▶ **TASK TO CARRY OUT**: The records that follow need to be printed exactly. Leave out each image.

▶ **DATA TO EXAMINE**:
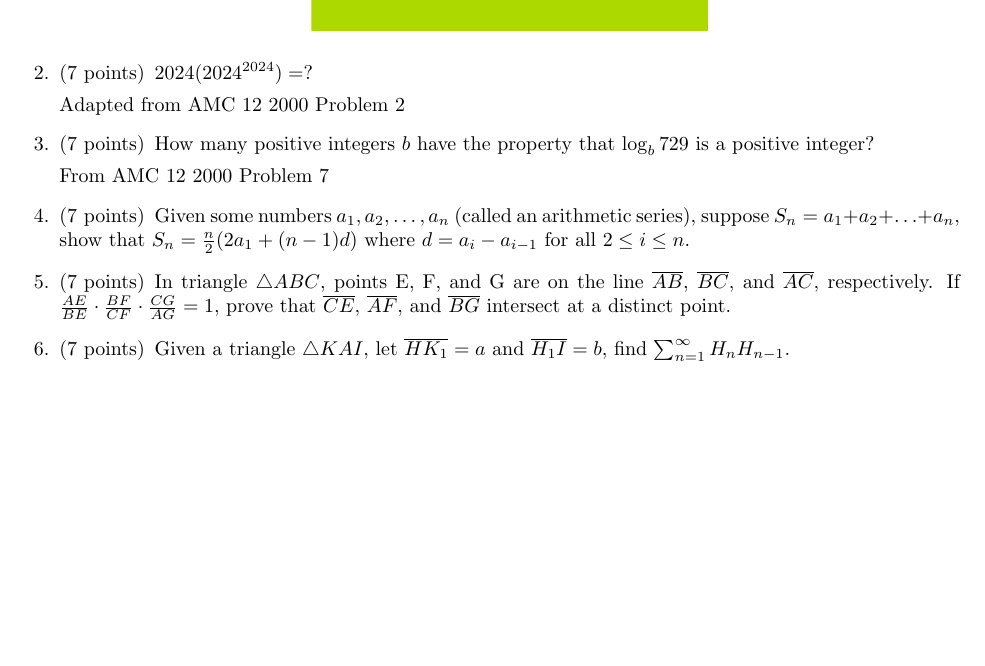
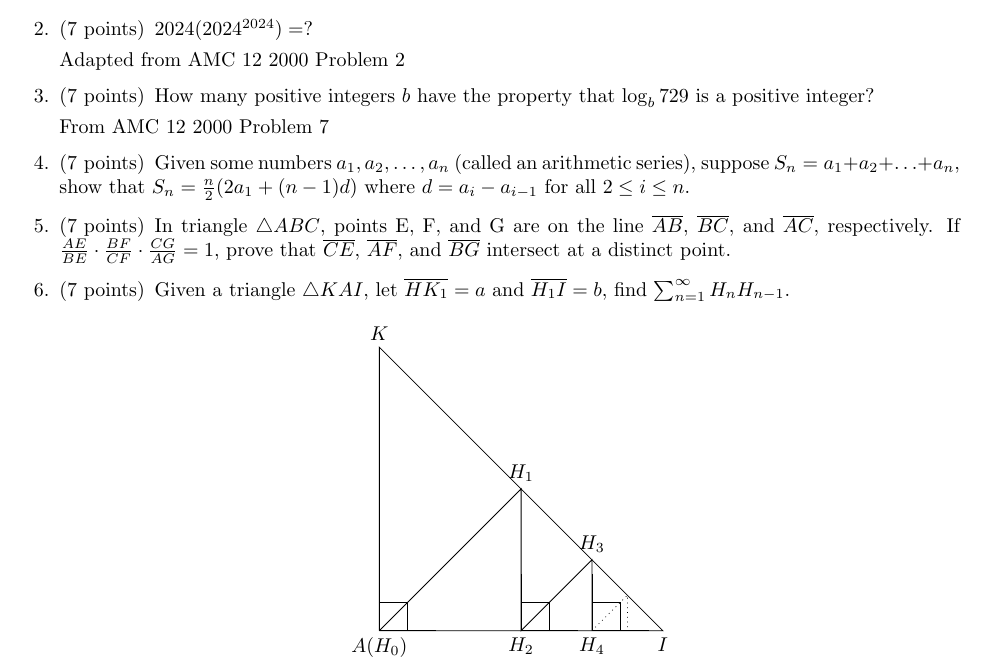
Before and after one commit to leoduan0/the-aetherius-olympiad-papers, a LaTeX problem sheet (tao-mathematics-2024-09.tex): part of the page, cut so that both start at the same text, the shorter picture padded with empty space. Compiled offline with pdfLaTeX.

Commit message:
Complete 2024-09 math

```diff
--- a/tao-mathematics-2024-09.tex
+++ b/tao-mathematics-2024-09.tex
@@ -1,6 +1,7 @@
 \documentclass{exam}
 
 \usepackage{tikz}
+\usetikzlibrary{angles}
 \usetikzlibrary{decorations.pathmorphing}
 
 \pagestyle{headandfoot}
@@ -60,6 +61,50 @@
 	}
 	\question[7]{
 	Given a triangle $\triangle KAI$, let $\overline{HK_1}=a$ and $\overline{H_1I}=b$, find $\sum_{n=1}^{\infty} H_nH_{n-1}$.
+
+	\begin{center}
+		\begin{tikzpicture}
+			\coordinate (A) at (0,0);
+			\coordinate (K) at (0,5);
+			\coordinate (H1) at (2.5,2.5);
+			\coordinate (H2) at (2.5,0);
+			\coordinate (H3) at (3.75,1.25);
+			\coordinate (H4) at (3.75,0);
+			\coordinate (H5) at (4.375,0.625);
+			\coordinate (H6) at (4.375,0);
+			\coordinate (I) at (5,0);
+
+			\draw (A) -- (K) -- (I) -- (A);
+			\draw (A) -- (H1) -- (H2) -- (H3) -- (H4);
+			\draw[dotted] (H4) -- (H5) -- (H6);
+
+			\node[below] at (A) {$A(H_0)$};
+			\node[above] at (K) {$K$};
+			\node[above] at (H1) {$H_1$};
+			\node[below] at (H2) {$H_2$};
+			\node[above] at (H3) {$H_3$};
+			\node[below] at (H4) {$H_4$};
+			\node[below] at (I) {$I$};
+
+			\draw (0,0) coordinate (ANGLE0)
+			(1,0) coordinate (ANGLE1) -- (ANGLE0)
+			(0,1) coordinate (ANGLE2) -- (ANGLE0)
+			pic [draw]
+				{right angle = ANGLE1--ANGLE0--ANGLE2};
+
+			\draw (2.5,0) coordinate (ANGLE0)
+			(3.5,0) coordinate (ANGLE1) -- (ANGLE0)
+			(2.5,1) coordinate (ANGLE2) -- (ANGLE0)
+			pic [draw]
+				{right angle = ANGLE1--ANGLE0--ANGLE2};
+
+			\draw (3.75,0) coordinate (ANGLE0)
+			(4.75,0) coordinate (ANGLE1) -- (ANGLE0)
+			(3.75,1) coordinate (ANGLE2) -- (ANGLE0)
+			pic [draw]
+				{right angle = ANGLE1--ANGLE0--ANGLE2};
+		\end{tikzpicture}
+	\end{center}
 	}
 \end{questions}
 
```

▶ **EXERCISE ANSWER**:
Before and after one commit to leoduan0/the-aetherius-olympiad-papers, a LaTeX problem sheet (tao-mathematics-2024-09.tex): part of the page, cut so that both start at the same text, the shorter picture padded with empty space. Compiled offline with pdfLaTeX.

Commit message:
Complete 2024-09 math

```diff
--- a/tao-mathematics-2024-09.tex
+++ b/tao-mathematics-2024-09.tex
@@ -1,6 +1,7 @@
 \documentclass{exam}
 
 \usepackage{tikz}
+\usetikzlibrary{angles}
 \usetikzlibrary{decorations.pathmorphing}
 
 \pagestyle{headandfoot}
@@ -60,6 +61,50 @@
 	}
 	\question[7]{
 	Given a triangle $\triangle KAI$, let $\overline{HK_1}=a$ and $\overline{H_1I}=b$, find $\sum_{n=1}^{\infty} H_nH_{n-1}$.
+
+	\begin{center}
+		\begin{tikzpicture}
+			\coordinate (A) at (0,0);
+			\coordinate (K) at (0,5);
+			\coordinate (H1) at (2.5,2.5);
+			\coordinate (H2) at (2.5,0);
+			\coordinate (H3) at (3.75,1.25);
+			\coordinate (H4) at (3.75,0);
+			\coordinate (H5) at (4.375,0.625);
+			\coordinate (H6) at (4.375,0);
+			\coordinate (I) at (5,0);
+
+			\draw (A) -- (K) -- (I) -- (A);
+			\draw (A) -- (H1) -- (H2) -- (H3) -- (H4);
+			\draw[dotted] (H4) -- (H5) -- (H6);
+
+			\node[below] at (A) {$A(H_0)$};
+			\node[above] at (K) {$K$};
+			\node[above] at (H1) {$H_1$};
+			\node[below] at (H2) {$H_2$};
+			\node[above] at (H3) {$H_3$};
+			\node[below] at (H4) {$H_4$};
+			\node[below] at (I) {$I$};
+
+			\draw (0,0) coordinate (ANGLE0)
+			(1,0) coordinate (ANGLE1) -- (ANGLE0)
+			(0,1) coordinate (ANGLE2) -- (ANGLE0)
+			pic [draw]
+				{right angle = ANGLE1--ANGLE0--ANGLE2};
+
+			\draw (2.5,0) coordinate (ANGLE0)
+			(3.5,0) coordinate (ANGLE1) -- (ANGLE0)
+			(2.5,1) coordinate (ANGLE2) -- (ANGLE0)
+			pic [draw]
+				{right angle = ANGLE1--ANGLE0--ANGLE2};
+
+			\draw (3.75,0) coordinate (ANGLE0)
+			(4.75,0) coordinate (ANGLE1) -- (ANGLE0)
+			(3.75,1) coordinate (ANGLE2) -- (ANGLE0)
+			pic [draw]
+				{right angle = ANGLE1--ANGLE0--ANGLE2};
+		\end{tikzpicture}
+	\end{center}
 	}
 \end{questions}
 
```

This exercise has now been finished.